If the first coat covered well, nothing showing through, then perhaps skip the cut-in.
But if it covered that well, then maybe the second coat isn’t needed.
Since a second coat is desired or needed, yes, cut in again as well.
Sure would hate to discover a second layer was needed after the paint dries.
Do you have to cut in twice?
A cut in line of about three inches is typically enough, but you can make it even wider if you want. All you have to do is brush some paint below your first cut in line to make it deeper. Cut, roll, cut, roll. Don’t cut in twice and then roll.
Do you let cut in dry before rolling?
Cut in the corners before you roll paint on the main surfaces. Use a 2- or 3-inch brush for paints. You can cut-in around the trim either before or after rolling. Because the drying time of flat and eggshell latex paint is so short, you can cut-in an entire room before filling in the walls.
How do I apply a second coat of paint?
You’ll need to give the first coat ample time to cure before adding the second. How long you’ll need to wait depends on the type of paint you use: Usually, you can apply a second coat of latex (water-based) paint two to four hours after the first. With oil-based paints, it’s best to wait a full 24 hours between coats.
Do I really need to wait 4 hours between coats of paint?
Exterior vs Interior Paint Dry Times
Whether you’re painting walls or trim, waiting 2-4 hours is normal between coats of paint. For a quicker drying solution, try applying a fast drying latex with a paint sprayer in a well ventilated area. You’ll get fast professional results.
What brush is best for cutting in?

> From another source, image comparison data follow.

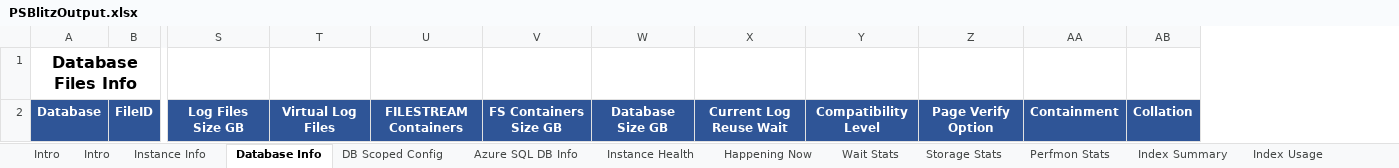
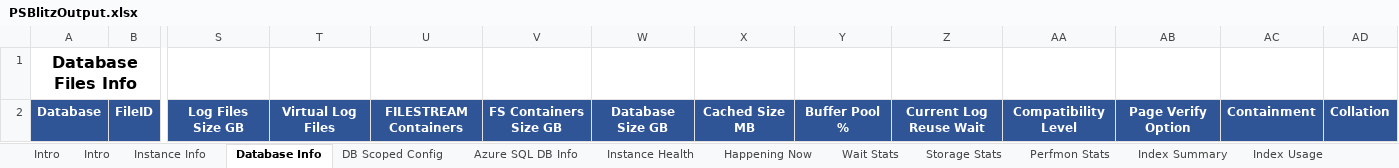
Before and after one commit to VladDBA/PSBlitz, an Excel workbook: Resources/PSBlitzOutput.xlsx, sheet Database Info, drawn as a sheet; only a part is shown, gaps mark what is left out; values as stored, in another font and other column widths than the file's, no borders; the diff covers the shown part only; the diff names each change by its address in the sheet, - before the commit and + after, or states it on an @@ line.

```diff
--- a/Resources/PSBlitzOutput.xlsx (sheet Database Info)
+++ b/Resources/PSBlitzOutput.xlsx (sheet Database Info)
+column X, row 2: Cached Size MB
+column Y, row 2: Buffer Pool %
```
Also changed, not shown: merged cells elsewhere in this sheet, 2 other files.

Best paint brush overall: Presa Premium 5-Piece Paint Brush Set. Best paint brush for cutting: Wooster Shortcut 2-inch Angle Sash Brush. Best paint brush for edging: Shur-Line 500 Premium Paint Edger. Best natural hair paint brush: Purdy White Bristle Sprig 3-inch Flat Sash Brush.
Does second coat use less paint?
The second coat of paint goes on quickly and costs very little. The first coat goes on thicker and slower. The second coat of paint serves as a second skin or protector of the first coat, adding life to your paint job. You can expect some surfaces to last twice as long with a second coat!